> _EXTRACTED DATA_:
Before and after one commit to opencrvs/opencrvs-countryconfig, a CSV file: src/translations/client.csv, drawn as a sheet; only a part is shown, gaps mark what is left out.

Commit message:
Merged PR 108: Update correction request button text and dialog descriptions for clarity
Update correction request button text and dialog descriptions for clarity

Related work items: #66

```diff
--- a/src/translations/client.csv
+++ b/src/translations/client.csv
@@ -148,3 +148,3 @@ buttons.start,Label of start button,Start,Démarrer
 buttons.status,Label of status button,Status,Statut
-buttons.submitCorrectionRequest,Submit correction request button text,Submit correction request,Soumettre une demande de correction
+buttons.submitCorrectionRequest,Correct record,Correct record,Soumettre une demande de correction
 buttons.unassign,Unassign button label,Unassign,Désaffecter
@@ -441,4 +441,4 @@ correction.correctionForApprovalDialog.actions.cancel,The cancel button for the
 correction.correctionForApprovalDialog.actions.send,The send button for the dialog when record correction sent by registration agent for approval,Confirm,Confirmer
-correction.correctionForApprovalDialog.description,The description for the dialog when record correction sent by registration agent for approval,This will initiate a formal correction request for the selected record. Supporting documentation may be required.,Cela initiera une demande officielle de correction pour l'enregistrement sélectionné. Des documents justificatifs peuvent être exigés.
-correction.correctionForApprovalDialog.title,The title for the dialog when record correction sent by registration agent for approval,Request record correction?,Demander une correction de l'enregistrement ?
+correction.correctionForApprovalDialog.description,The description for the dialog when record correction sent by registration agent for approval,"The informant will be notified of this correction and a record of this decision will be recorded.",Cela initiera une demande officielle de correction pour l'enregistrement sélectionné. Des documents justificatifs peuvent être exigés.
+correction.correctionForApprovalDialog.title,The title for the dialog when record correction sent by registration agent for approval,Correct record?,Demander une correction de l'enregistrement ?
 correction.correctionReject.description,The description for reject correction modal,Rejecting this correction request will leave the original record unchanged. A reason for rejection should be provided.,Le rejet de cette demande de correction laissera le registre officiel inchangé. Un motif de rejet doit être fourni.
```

> _PROMPT_:
Print the complete listing again, exactly as it stands.

> _PROBLEM SOLUTION_:
Before and after one commit to opencrvs/opencrvs-countryconfig, a CSV file: src/translations/client.csv, drawn as a sheet; only a part is shown, gaps mark what is left out.

Commit message:
Merged PR 108: Update correction request button text and dialog descriptions for clarity
Update correction request button text and dialog descriptions for clarity

Related work items: #66

```diff
--- a/src/translations/client.csv
+++ b/src/translations/client.csv
@@ -148,3 +148,3 @@ buttons.start,Label of start button,Start,Démarrer
 buttons.status,Label of status button,Status,Statut
-buttons.submitCorrectionRequest,Submit correction request button text,Submit correction request,Soumettre une demande de correction
+buttons.submitCorrectionRequest,Correct record,Correct record,Soumettre une demande de correction
 buttons.unassign,Unassign button label,Unassign,Désaffecter
@@ -441,4 +441,4 @@ correction.correctionForApprovalDialog.actions.cancel,The cancel button for the
 correction.correctionForApprovalDialog.actions.send,The send button for the dialog when record correction sent by registration agent for approval,Confirm,Confirmer
-correction.correctionForApprovalDialog.description,The description for the dialog when record correction sent by registration agent for approval,This will initiate a formal correction request for the selected record. Supporting documentation may be required.,Cela initiera une demande officielle de correction pour l'enregistrement sélectionné. Des documents justificatifs peuvent être exigés.
-correction.correctionForApprovalDialog.title,The title for the dialog when record correction sent by registration agent for approval,Request record correction?,Demander une correction de l'enregistrement ?
+correction.correctionForApprovalDialog.description,The description for the dialog when record correction sent by registration agent for approval,"The informant will be notified of this correction and a record of this decision will be recorded.",Cela initiera une demande officielle de correction pour l'enregistrement sélectionné. Des documents justificatifs peuvent être exigés.
+correction.correctionForApprovalDialog.title,The title for the dialog when record correction sent by registration agent for approval,Correct record?,Demander une correction de l'enregistrement ?
 correction.correctionReject.description,The description for reject correction modal,Rejecting this correction request will leave the original record unchanged. A reason for rejection should be provided.,Le rejet de cette demande de correction laissera le registre officiel inchangé. Un motif de rejet doit être fourni.
```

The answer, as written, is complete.